**** Input material ****

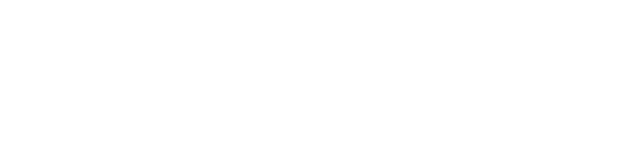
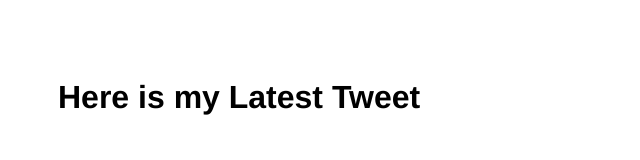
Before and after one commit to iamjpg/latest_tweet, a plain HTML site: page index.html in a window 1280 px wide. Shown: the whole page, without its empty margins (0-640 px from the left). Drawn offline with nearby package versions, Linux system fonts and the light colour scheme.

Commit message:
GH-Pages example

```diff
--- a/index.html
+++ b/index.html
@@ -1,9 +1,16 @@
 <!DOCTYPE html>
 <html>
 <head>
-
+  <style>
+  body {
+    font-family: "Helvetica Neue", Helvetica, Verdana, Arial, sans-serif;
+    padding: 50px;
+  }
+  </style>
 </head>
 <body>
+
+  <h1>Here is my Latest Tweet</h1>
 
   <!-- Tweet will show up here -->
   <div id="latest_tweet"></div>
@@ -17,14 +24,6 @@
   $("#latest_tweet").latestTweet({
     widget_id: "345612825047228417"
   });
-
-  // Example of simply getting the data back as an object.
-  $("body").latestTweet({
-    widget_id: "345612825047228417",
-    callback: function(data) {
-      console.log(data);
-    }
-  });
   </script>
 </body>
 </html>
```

****

Exercise objective>
Filter the preceding entries down to the lines with "data".

Completed task>
-  // Example of simply getting the data back as an object.
-    callback: function(data) {
-      console.log(data);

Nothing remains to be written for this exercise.